Extracted data.
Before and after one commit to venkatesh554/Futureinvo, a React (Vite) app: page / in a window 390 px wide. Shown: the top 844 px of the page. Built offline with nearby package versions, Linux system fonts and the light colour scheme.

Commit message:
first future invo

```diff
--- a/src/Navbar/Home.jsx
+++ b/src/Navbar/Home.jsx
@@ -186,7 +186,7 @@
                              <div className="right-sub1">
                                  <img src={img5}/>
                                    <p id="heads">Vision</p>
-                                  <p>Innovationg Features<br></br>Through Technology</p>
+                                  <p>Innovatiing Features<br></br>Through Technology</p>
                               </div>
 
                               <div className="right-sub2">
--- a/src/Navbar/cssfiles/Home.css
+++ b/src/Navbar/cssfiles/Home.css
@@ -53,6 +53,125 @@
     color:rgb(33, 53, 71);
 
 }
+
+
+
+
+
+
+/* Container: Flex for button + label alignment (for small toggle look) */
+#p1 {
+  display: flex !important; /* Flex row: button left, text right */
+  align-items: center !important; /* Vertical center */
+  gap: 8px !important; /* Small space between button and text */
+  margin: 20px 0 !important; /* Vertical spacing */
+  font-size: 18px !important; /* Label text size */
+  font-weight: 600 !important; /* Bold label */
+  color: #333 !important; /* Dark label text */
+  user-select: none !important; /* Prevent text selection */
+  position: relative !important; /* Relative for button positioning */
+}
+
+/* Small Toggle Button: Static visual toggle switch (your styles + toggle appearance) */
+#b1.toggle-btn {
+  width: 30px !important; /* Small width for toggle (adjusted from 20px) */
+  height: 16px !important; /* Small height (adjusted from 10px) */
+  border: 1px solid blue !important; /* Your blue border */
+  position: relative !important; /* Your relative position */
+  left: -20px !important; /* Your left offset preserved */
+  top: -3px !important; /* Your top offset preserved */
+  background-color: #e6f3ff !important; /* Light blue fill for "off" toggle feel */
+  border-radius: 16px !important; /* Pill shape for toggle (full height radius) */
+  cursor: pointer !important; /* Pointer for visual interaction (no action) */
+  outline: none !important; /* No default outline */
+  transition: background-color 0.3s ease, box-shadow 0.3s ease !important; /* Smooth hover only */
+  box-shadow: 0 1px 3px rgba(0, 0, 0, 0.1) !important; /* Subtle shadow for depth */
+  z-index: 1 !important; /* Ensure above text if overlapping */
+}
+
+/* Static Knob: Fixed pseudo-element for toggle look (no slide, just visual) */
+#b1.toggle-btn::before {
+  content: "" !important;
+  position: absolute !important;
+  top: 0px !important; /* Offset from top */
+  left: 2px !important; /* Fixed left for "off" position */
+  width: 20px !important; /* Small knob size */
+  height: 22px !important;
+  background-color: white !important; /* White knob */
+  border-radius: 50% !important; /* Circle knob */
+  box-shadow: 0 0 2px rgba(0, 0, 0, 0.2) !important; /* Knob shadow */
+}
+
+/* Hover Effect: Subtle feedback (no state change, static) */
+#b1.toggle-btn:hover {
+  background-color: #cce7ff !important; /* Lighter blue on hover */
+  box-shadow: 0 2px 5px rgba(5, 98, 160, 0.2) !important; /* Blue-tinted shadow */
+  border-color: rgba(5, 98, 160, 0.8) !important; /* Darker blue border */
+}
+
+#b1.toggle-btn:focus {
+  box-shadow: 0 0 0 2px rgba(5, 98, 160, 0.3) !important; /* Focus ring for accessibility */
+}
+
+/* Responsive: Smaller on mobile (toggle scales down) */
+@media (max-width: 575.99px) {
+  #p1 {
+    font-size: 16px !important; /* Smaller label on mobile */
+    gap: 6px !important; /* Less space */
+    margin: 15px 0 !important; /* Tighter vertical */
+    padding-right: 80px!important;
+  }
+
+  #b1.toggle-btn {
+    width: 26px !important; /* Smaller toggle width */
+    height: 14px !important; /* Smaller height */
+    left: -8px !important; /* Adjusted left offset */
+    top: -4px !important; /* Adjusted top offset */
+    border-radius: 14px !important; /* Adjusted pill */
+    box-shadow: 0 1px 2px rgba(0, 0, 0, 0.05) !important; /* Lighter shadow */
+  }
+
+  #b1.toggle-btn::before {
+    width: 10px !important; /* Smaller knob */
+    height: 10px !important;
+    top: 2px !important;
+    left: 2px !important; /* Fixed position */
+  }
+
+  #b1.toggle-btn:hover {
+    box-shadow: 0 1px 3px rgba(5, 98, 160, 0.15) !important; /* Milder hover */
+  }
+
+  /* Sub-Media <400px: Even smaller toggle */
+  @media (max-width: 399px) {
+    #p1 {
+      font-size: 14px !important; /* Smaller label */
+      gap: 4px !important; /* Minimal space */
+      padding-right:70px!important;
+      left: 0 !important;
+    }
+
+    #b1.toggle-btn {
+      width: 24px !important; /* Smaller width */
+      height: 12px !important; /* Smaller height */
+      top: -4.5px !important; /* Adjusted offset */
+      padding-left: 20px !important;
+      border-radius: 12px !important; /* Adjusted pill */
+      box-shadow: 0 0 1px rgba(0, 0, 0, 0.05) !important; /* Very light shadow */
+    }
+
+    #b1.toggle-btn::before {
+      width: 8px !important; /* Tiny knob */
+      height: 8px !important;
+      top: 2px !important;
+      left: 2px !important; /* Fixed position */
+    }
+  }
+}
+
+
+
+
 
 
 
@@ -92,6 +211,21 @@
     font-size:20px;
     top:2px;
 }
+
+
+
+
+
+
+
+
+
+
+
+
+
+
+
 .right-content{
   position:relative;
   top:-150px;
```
--
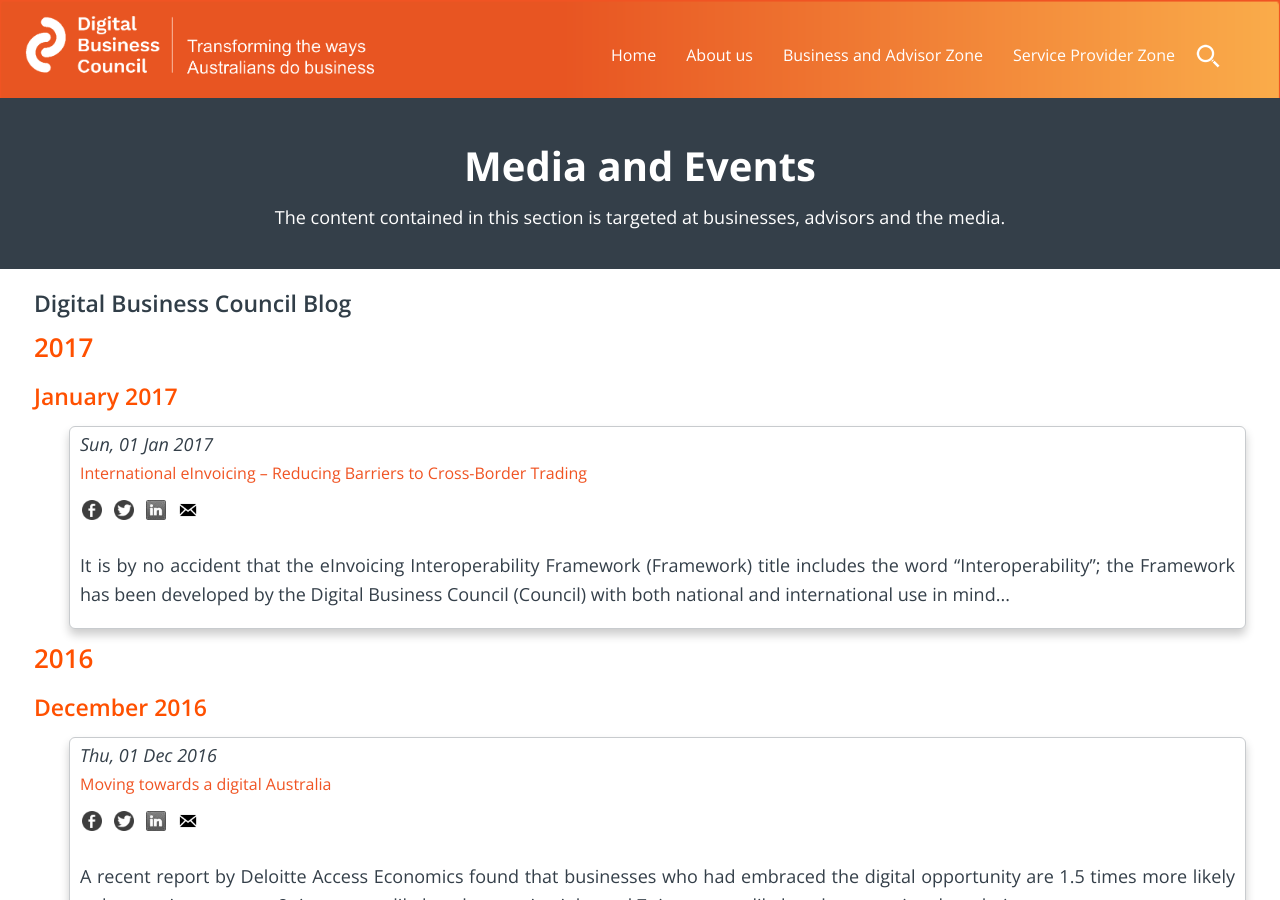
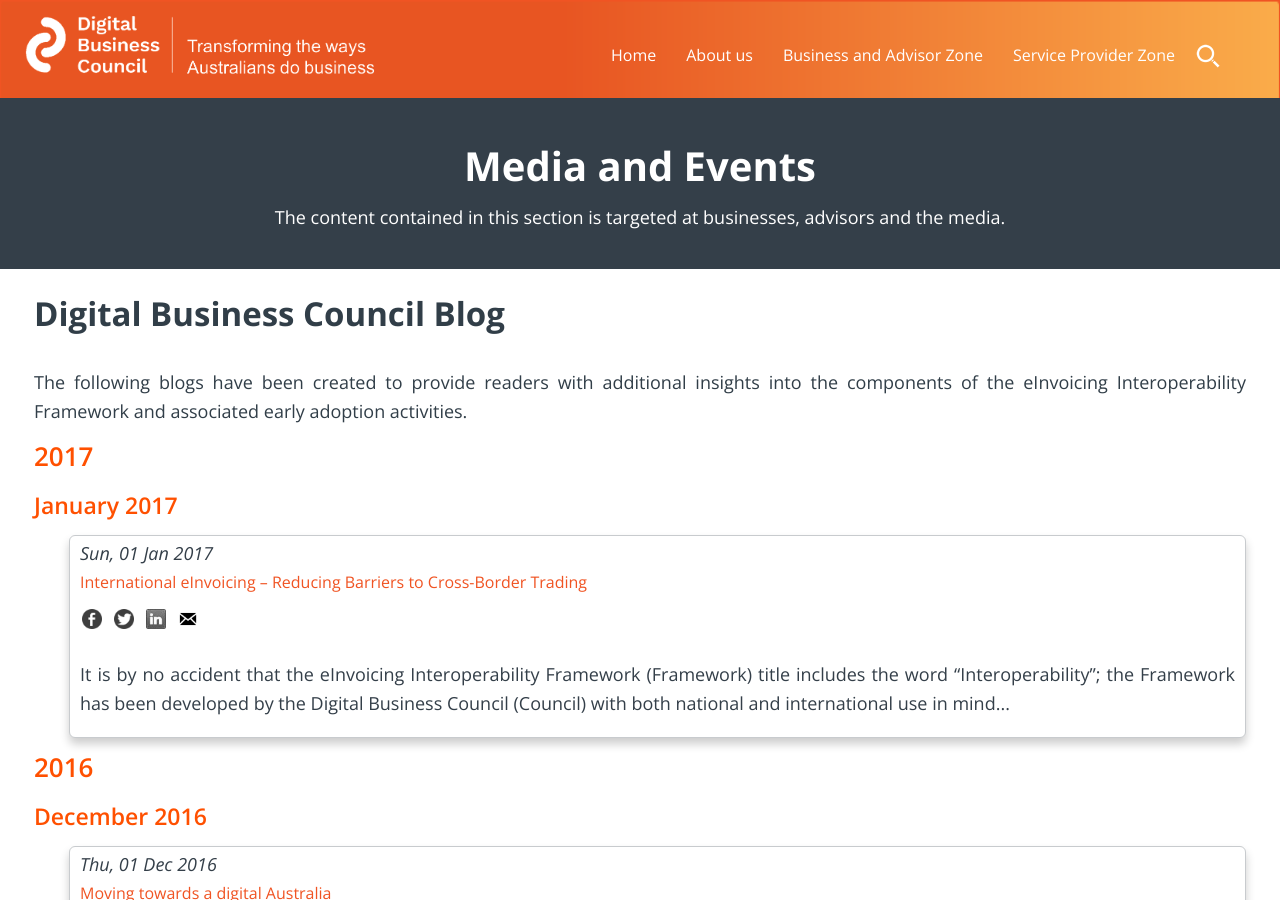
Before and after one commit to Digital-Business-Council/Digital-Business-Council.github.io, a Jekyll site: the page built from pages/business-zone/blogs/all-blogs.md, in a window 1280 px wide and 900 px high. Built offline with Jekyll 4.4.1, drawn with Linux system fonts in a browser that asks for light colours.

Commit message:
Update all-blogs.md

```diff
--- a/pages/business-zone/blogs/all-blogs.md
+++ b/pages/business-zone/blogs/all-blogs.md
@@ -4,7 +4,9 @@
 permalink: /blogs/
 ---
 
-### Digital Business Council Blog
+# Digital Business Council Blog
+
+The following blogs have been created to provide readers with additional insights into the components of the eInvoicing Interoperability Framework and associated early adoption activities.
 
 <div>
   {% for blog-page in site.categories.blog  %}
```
---
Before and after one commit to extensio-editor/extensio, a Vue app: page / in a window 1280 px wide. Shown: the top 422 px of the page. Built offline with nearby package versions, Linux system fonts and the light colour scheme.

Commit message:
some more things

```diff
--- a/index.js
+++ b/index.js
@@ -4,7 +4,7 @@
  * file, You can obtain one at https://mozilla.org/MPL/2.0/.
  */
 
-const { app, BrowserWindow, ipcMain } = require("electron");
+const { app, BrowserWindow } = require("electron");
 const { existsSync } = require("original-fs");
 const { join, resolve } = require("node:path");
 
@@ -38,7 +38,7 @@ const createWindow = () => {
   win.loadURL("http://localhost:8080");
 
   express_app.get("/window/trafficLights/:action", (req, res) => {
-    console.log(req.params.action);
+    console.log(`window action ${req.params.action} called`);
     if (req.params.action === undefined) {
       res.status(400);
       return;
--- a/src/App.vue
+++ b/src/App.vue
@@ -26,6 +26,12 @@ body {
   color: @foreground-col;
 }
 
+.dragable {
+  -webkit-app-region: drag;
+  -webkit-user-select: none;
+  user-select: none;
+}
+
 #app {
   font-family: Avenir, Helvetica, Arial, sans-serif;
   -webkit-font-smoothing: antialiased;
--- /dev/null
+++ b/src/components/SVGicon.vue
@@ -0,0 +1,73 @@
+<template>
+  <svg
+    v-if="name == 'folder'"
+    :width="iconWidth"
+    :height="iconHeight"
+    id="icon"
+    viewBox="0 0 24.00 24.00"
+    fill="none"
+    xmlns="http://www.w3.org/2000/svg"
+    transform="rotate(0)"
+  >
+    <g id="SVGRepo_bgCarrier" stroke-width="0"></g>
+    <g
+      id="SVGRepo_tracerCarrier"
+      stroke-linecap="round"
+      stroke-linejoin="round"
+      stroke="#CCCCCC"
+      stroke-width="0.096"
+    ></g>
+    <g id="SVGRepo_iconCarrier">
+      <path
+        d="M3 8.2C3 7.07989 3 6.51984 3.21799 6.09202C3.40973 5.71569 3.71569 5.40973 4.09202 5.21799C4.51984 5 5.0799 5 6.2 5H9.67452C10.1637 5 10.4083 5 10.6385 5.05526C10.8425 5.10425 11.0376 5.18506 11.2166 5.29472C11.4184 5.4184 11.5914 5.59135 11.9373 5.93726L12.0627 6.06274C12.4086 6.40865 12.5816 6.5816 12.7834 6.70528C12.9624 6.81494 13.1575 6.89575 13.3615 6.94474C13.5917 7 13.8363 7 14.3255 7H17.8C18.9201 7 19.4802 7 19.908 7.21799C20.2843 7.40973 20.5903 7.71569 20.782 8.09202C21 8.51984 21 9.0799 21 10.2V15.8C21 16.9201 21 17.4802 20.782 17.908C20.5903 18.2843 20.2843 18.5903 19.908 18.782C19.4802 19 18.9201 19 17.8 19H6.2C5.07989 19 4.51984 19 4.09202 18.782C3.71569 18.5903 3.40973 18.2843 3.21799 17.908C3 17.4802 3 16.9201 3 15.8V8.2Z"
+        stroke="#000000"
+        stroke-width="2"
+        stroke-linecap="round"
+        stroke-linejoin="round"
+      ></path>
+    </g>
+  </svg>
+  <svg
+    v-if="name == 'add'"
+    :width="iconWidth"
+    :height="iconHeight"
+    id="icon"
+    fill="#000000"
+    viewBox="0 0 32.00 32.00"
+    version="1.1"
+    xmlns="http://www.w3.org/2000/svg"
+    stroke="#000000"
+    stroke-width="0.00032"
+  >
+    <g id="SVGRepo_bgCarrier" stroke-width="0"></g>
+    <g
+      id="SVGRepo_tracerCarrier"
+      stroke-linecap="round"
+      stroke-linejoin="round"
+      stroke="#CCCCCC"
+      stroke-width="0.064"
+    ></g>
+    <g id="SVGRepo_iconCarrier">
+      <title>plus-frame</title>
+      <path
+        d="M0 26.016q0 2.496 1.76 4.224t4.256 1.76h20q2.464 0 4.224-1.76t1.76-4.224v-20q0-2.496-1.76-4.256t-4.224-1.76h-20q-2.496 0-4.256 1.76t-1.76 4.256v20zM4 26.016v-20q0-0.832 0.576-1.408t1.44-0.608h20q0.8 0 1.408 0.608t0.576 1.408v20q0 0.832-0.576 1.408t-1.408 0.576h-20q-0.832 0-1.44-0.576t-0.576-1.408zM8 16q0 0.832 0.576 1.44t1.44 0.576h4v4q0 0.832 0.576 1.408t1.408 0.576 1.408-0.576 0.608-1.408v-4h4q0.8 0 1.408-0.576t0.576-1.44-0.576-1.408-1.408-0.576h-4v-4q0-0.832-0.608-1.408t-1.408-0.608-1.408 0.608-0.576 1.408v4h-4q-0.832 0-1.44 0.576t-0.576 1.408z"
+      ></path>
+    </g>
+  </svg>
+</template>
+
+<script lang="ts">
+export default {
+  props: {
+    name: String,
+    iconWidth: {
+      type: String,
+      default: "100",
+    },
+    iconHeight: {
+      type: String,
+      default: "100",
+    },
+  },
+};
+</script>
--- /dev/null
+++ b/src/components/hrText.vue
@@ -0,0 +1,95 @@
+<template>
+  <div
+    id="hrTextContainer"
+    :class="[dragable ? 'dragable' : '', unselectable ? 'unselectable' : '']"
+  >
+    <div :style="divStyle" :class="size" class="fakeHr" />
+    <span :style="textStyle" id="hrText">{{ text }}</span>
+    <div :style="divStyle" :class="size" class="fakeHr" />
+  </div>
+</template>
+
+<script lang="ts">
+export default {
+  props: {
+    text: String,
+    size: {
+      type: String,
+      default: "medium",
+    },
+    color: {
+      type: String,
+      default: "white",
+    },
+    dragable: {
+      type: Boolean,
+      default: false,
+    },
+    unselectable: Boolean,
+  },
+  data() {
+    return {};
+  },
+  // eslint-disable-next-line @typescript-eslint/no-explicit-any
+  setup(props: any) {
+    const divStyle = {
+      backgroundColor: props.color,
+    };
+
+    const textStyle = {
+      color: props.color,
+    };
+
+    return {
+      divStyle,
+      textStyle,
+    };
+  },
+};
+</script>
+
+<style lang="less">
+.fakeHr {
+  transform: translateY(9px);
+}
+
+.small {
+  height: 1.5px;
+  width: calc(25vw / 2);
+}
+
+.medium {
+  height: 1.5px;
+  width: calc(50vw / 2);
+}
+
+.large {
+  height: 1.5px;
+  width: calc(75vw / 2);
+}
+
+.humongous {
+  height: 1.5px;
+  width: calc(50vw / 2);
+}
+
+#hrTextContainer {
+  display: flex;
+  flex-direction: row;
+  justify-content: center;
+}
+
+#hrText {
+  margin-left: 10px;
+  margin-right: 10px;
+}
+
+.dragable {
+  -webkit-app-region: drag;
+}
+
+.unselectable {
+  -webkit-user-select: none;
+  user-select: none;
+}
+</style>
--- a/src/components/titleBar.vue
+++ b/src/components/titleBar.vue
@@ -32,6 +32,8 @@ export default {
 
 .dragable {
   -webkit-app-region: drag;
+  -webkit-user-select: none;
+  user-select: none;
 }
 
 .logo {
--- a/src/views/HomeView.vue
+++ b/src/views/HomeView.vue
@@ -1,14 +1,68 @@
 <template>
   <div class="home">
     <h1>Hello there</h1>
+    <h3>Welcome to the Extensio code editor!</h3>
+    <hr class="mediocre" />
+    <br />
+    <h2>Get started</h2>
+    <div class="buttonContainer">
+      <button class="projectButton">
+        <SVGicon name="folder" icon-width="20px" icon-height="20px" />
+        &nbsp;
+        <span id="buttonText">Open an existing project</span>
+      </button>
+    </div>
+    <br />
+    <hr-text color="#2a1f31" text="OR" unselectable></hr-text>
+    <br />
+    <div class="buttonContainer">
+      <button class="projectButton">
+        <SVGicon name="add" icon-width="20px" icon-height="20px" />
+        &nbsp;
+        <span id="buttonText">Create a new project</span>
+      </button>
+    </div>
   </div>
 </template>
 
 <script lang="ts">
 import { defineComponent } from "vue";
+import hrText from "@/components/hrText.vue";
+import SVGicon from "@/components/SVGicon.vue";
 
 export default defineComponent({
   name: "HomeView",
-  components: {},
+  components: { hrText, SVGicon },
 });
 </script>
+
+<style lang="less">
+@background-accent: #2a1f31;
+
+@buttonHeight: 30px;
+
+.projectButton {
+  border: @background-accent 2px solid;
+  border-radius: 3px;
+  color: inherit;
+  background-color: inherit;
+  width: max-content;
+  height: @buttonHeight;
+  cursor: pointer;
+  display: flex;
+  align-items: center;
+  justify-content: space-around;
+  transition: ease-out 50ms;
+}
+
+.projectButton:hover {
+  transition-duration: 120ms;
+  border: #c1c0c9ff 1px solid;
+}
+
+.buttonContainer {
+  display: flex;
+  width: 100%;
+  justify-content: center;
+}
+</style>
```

Exercise brief.
Considering only the data above, return the lines in which "components" occurs.

Written reply.
+The following blogs have been created to provide readers with additional insights into the components of the eInvoicing Interoperability Framework and associated early adoption activities.
+++ b/src/components/SVGicon.vue
+++ b/src/components/hrText.vue
--- a/src/components/titleBar.vue
+++ b/src/components/titleBar.vue
+import hrText from "@/components/hrText.vue";
+import SVGicon from "@/components/SVGicon.vue";
-  components: {},
+  components: { hrText, SVGicon },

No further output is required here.